The final season of Lost isn’t starting for another five months, but just this week we found out the apparent title of the premiere, thanks to a viral video made with the help of creators Damon Lindelof and Carlton Cuse (the episode is titled “LA X;” the space is deliberate). And that’s already on top of knowing that at some point during the season Dominic Monaghan, Ian Somerhalder, Jeremy Davies and Elizabeth Mitchell will all return, despite their characters being presumed dead. Such is life in the spoilerrific 21st century: Information has run amok to the point where show runners are willing to let secrets spill just to control the message. Matthew Weiner doesn’t play by those rules.
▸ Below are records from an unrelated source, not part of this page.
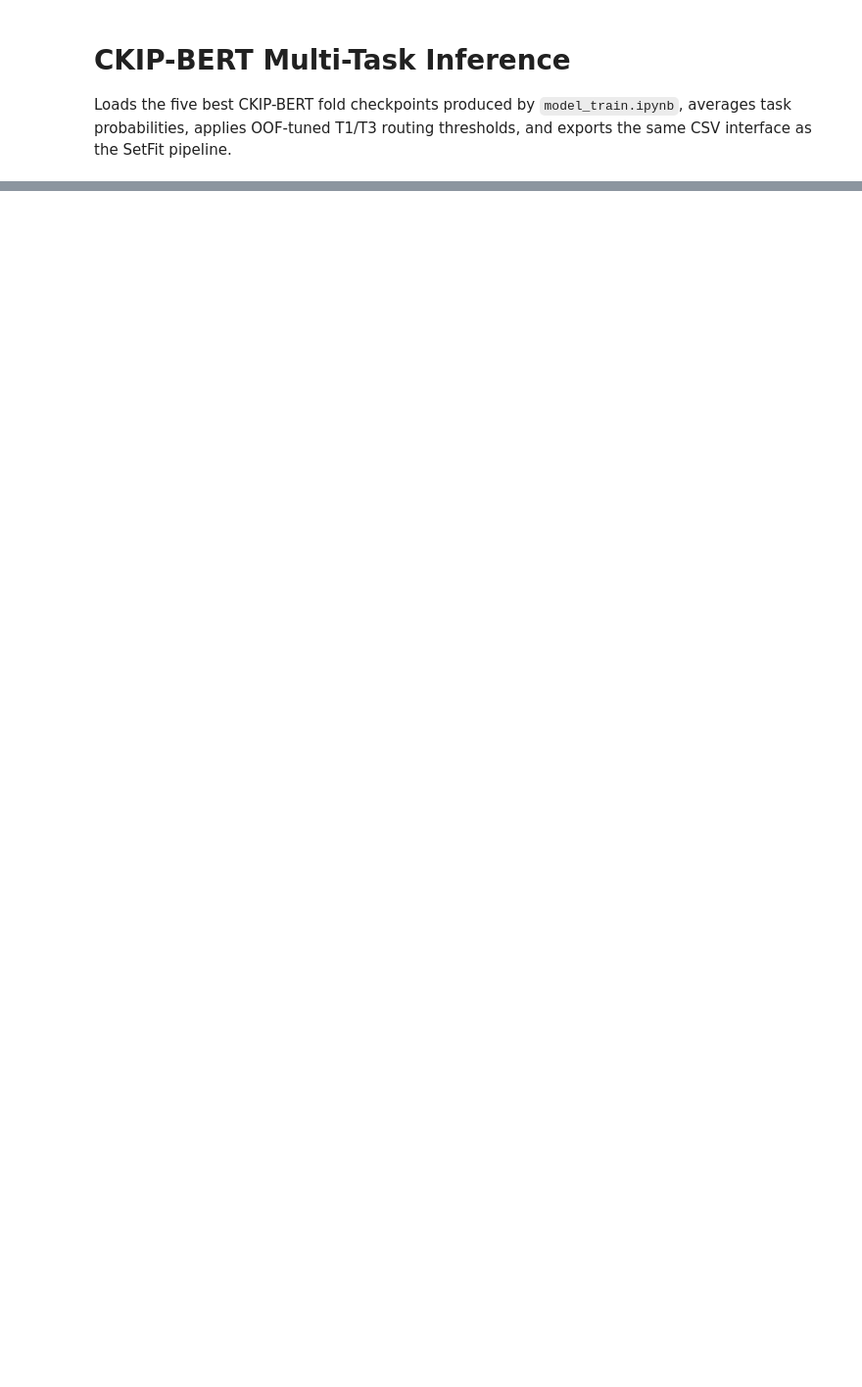
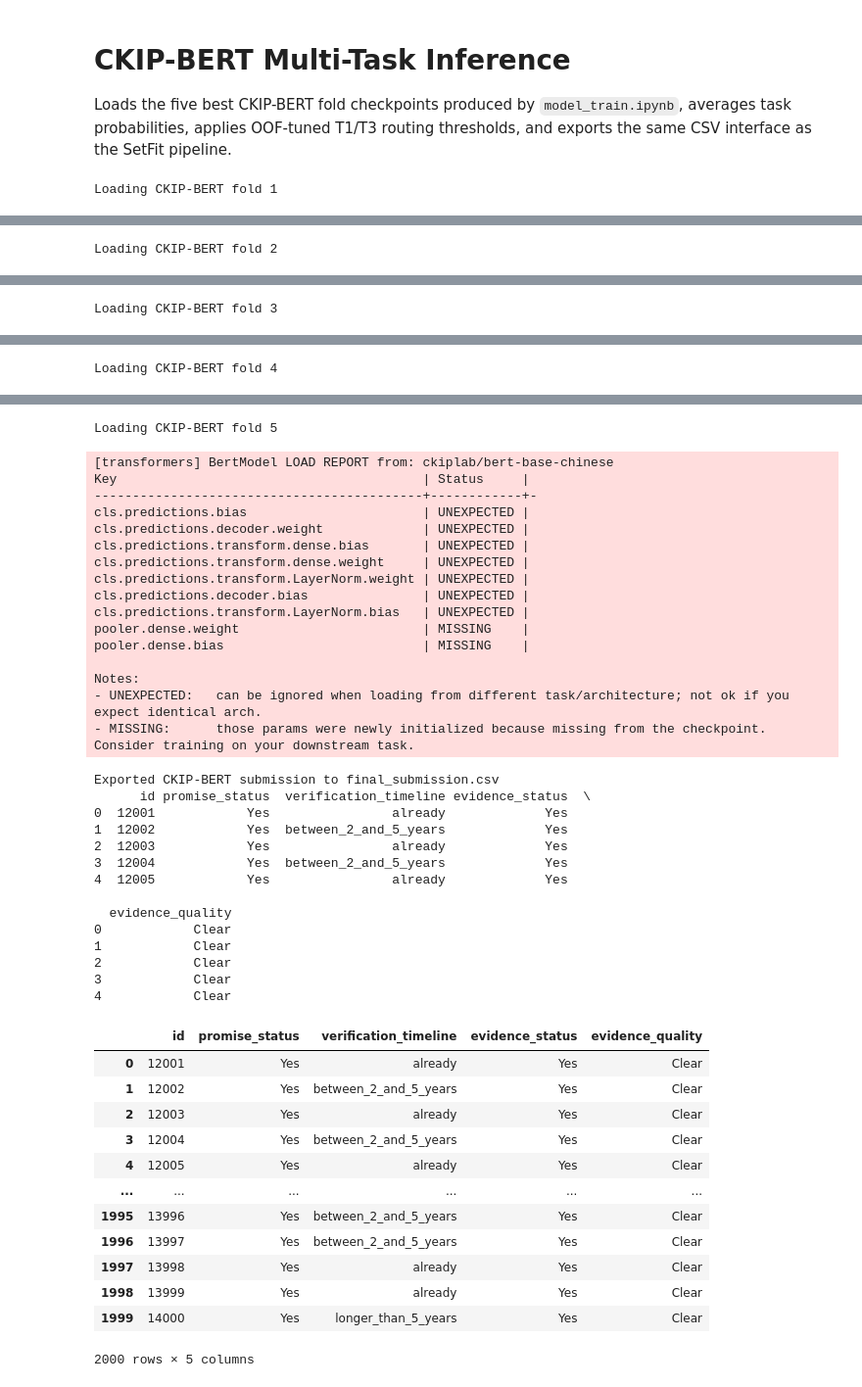
Before and after one commit to Heng1222/VeriPromiseESG_2026_TEAM_9906, a Jupyter notebook: app/model/model_inference.ipynb, the cells around one changed output, grey strips where cells are left out. Shown at 98% size. Saved outputs shown, nothing was run; the diff lists cells and outputs as text; code cells hidden in the pictures; blank space fills up the shorter version.

```diff
--- a/app/model/model_inference.ipynb
+++ b/app/model/model_inference.ipynb
@@ -389,7 +389,7 @@ def ensemble_inference_and_export(
 # )
 
 # Hugging Face artifacts:
-DEFAULT_REPO_ID = "maxbeettww/VeriPromise_ESG_2026_9906_CKIP_MTL"
+DEFAULT_REPO_ID = "maxbeettww/VeriPromise_ESG_2026_9906"
 TEST_CSV_PATH = "../data/ori_data/vpesg4k_test_2000.csv"
 
 # Uncomment after uploading the new artifacts.
@@ -398,3 +398,5 @@ ensemble_inference_and_export(
     test_csv_path=TEST_CSV_PATH,
     output_csv_path="final_submission.csv",
 )
+# %% [output]
+Loading CKIP-BERT fold 1
@@ -400,0 +419 @@ ensemble_inference_and_export(
+Loading CKIP-BERT fold 2
@@ -400,0 +436 @@ ensemble_inference_and_export(
+Loading CKIP-BERT fold 3
@@ -400,0 +453 @@ ensemble_inference_and_export(
+Loading CKIP-BERT fold 4
@@ -400,0 +470,44 @@ ensemble_inference_and_export(
+Loading CKIP-BERT fold 5
+[transformers] BertModel LOAD REPORT from: ckiplab/bert-base-chinese
+Key                                        | Status     |
+-------------------------------------------+------------+-
+cls.predictions.bias                       | UNEXPECTED |
+cls.predictions.decoder.weight             | UNEXPECTED |
+cls.predictions.transform.dense.bias       | UNEXPECTED |
+cls.predictions.transform.dense.weight     | UNEXPECTED |
+cls.predictions.transform.LayerNorm.weight | UNEXPECTED |
+cls.predictions.decoder.bias               | UNEXPECTED |
+cls.predictions.transform.LayerNorm.bias   | UNEXPECTED |
+pooler.dense.weight                        | MISSING    |
+pooler.dense.bias                          | MISSING    |
+
+Notes:
+- UNEXPECTED:   can be ignored when loading from different task/architecture; not ok if you expect identical arch.
+- MISSING:      those params were newly initialized because missing from the checkpoint. Consider training on your downstream task.
+Exported CKIP-BERT submission to final_submission.csv
+      id promise_status  verification_timeline evidence_status  \
+0  12001            Yes                already             Yes
+1  12002            Yes  between_2_and_5_years             Yes
+2  12003            Yes                already             Yes
+3  12004            Yes  between_2_and_5_years             Yes
+4  12005            Yes                already             Yes
+
+  evidence_quality
+0            Clear
+1            Clear
+2            Clear
+3            Clear
+4            Clear
+|  | id | promise_status | verification_timeline | evidence_status | evidence_quality |
+| 0 | 12001 | Yes | already | Yes | Clear |
+| 1 | 12002 | Yes | between_2_and_5_years | Yes | Clear |
+| 2 | 12003 | Yes | already | Yes | Clear |
+| 3 | 12004 | Yes | between_2_and_5_years | Yes | Clear |
+| 4 | 12005 | Yes | already | Yes | Clear |
+| ... | ... | ... | ... | ... | ... |
+| 1995 | 13996 | Yes | between_2_and_5_years | Yes | Clear |
+| 1996 | 13997 | Yes | between_2_and_5_years | Yes | Clear |
+| 1997 | 13998 | Yes | already | Yes | Clear |
+| 1998 | 13999 | Yes | already | Yes | Clear |
+| 1999 | 14000 | Yes | longer_than_5_years | Yes | Clear |
+2000 rows × 5 columns
```
Also changed, not shown: parts of 1 cell of this notebook, 1 other file.
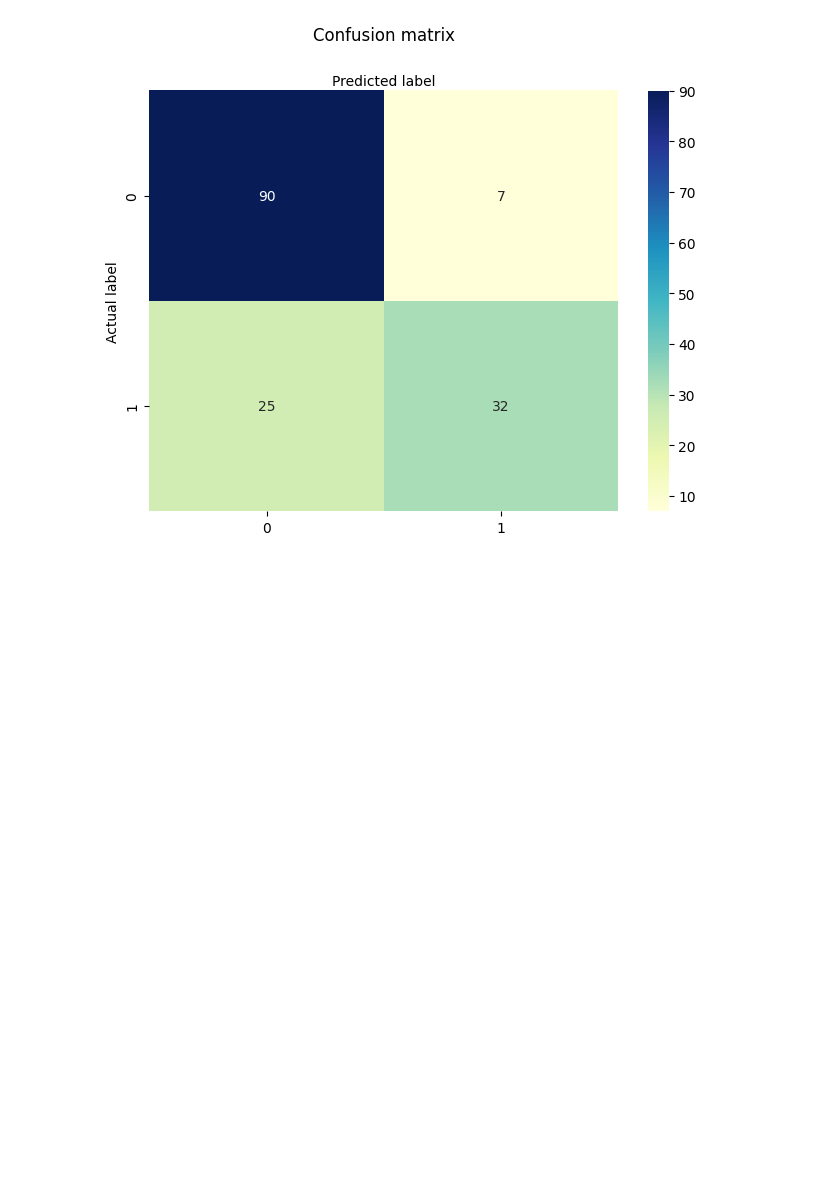
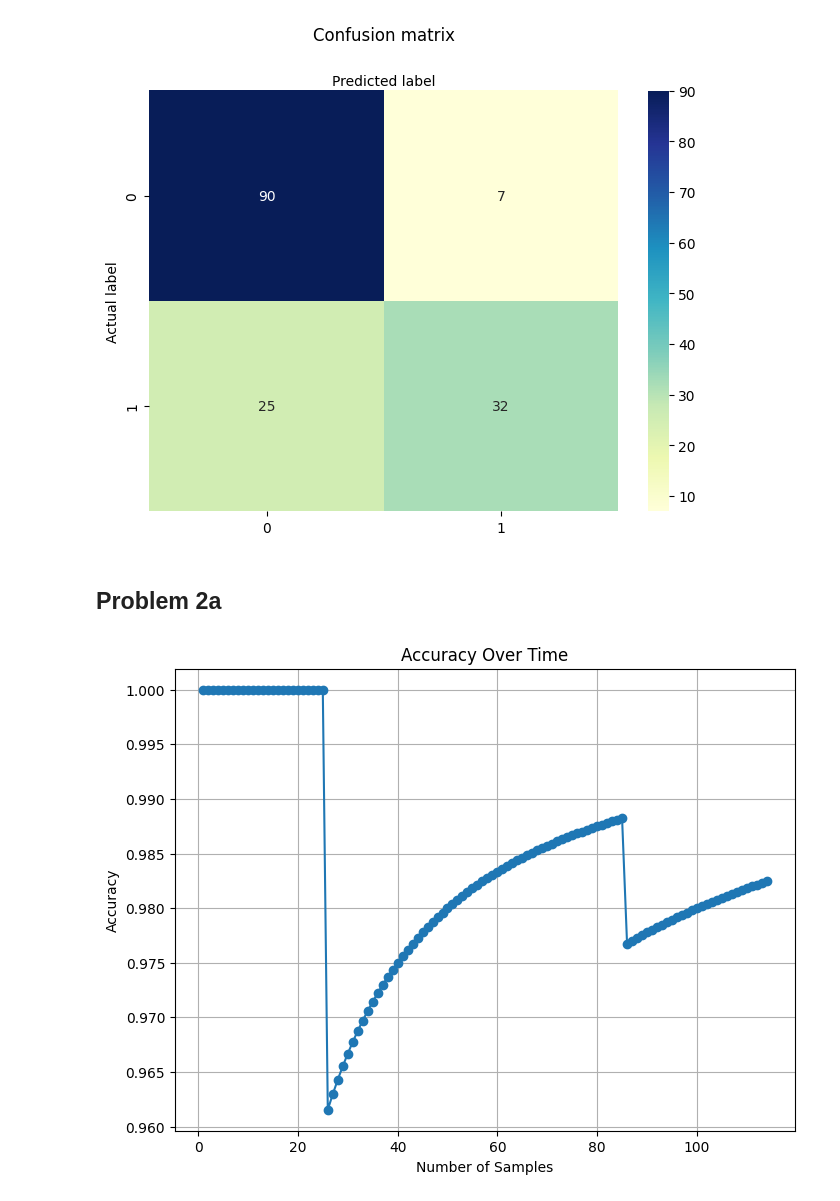
Before and after one commit to samofuture/Intro-to-ML, a Jupyter notebook: HW3/HW3.ipynb, the cells around one changed output. Drawn from its saved outputs; the diff is of its cells as text; code cells hidden in the pictures; blank space fills up the shorter version.

Commit message:
Update to include Problem 2

```diff
--- a/HW3/HW3.ipynb
+++ b/HW3/HW3.ipynb
@@ -100,3 +100,41 @@ plt.xlabel('Predicted label')
 # %% [output]
 Text(0.5, 427.9555555555555, 'Predicted label')
 [figure]
+# %% [markdown]
+## Problem 2a
+# %%
+df = pd.read_csv('cancer.csv')
+df['diagnosis'] = df['diagnosis'].apply(lambda x: 1 if x == 'M' else 0)
+Y = df.iloc[:, 1].values
+df = df.drop(columns='diagnosis', axis=1)
+X = df.iloc[:, 1:].values
+
+#Now we’ll split our Data set into Training Data and Test Data. Training data will be used to train our
+#Logistic model and Test data will be used to validate our model. We’ll use Sklearn to split our data. We’ll import  train_test_split from sklearn.model_selection
+X_train, X_test, Y_train, Y_test = train_test_split(X, Y, test_size = 0.2, random_state = 7)
+# %%
+sc_X = StandardScaler()
+X_train = sc_X.fit_transform(X_train)
+X_test = sc_X.transform(X_test)
+# %%
+classifier = LogisticRegression(random_state=10)
+classifier.fit(X_train, Y_train)
+
+n_samples = len(Y_test)
+accuracies_over_time = []
+
+for i in range(1, n_samples + 1):
+    y_pred = classifier.predict(X_test[:i])
+    accuracy = accuracy_score(Y_test[:i], y_pred)
+    accuracies_over_time.append(accuracy)
+
+# Create a graph to visualize accuracy over time
+plt.figure(figsize=(8, 6))
+plt.plot(range(1, n_samples + 1), accuracies_over_time, marker='o')
+plt.xlabel("Number of Samples")
+plt.ylabel("Accuracy")
+plt.title("Accuracy Over Time")
+plt.grid(True)
+plt.show()
+# %% [output]
+[figure, added]
```
Also changed, not shown: parts of 12 cells of this notebook, 1 other file.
Despite this new climate, the Mad Men creator has kept a tight lid on future plotlines of the third season (premiering Sunday at 10 on AMC), to the point where maybe even the cast members aren’t sure what to think. (John Slattery recently told the Observer that what happens this year is “unusual.”) Mr. Weiner is so guarded, in fact, that he doesn’t want the new season’s calendar date to be spoiled beforehand. The man is truly old school.

Don’t worry: We won’t spill the beans. Though we will say that the episode, titled “Out of Town,” takes place a not very significant amount of time away from the close of season two. And that’s a good thing, because it means all the messy loose ends that Mr. Weiner left behind are still messy and loose. Don Draper (the now-ubiquitous Jon Hamm, who has done so much media this week that we wouldn’t be surprised if he popped up at the Starbucks around the corner to give an interview) is still treading the line between tortured everyman and unrepentant cad; his wife Betty (January Jones, waiting patiently for that Grace Kelly biopic) is still tightly wound and willfully naive; his company, Sterling Cooper, is still going through various culture shock changes; and his co-workers, specifically the wonderfully smarmy Pete Campbell (Vincent Kartheiser, worthy of a 2010 Emmy award based on this episode alone), are still fighting with each other like pigs jockeying for position at the trough. The ‘60s are barreling forward, but it seems everyone is trying to slow them down just a little bit to catch their collective breath.

“Out of Town,” which centers mostly on Don going on a business trip to Baltimore with Sal (Bryan Batt, filled with wide-eyed sympathy) in an effort to keep client London Fog happy—says Don, hilariously, to ease their fears: “There will be fat years and there will be lean years, but it is going to rain”—is one of the more leisurely-paced episodes in terms of plotting that Mad Men has given us. Much like his mentor, David Chase, Mr. Weiner is content to let his series wallow comfortably in a space where nothing really happens, yet everything is of utmost import. Of course, that’s the funny part about Mad Men: The plot twists and turns that Mr. Weiner is so careful to keep under wraps aren’t the really important. Instead, it’s the characters he’s created and how they react to the world around them that keeps us coming back. The season three premiere plants seeds for future conflicts—we’re already salivating at the thought of Pete going toe-to-toe with Ken Cosgrove for a promotion—but what you’ll be talking about on Monday morning are the little things. Towards the tail end of the episode, Don gives a look to his daughter after she requests the pilot wings she found in his travel bag, that will break your heart and infuriate you all at once. And that’s what makes Mad Men a true rarity in the television landscape here in 2009: It’s spoiler proof specifically because the truly surprising moments are of a more ethereal quality that can’t be summed up in a casting reveal. Lost, this is not.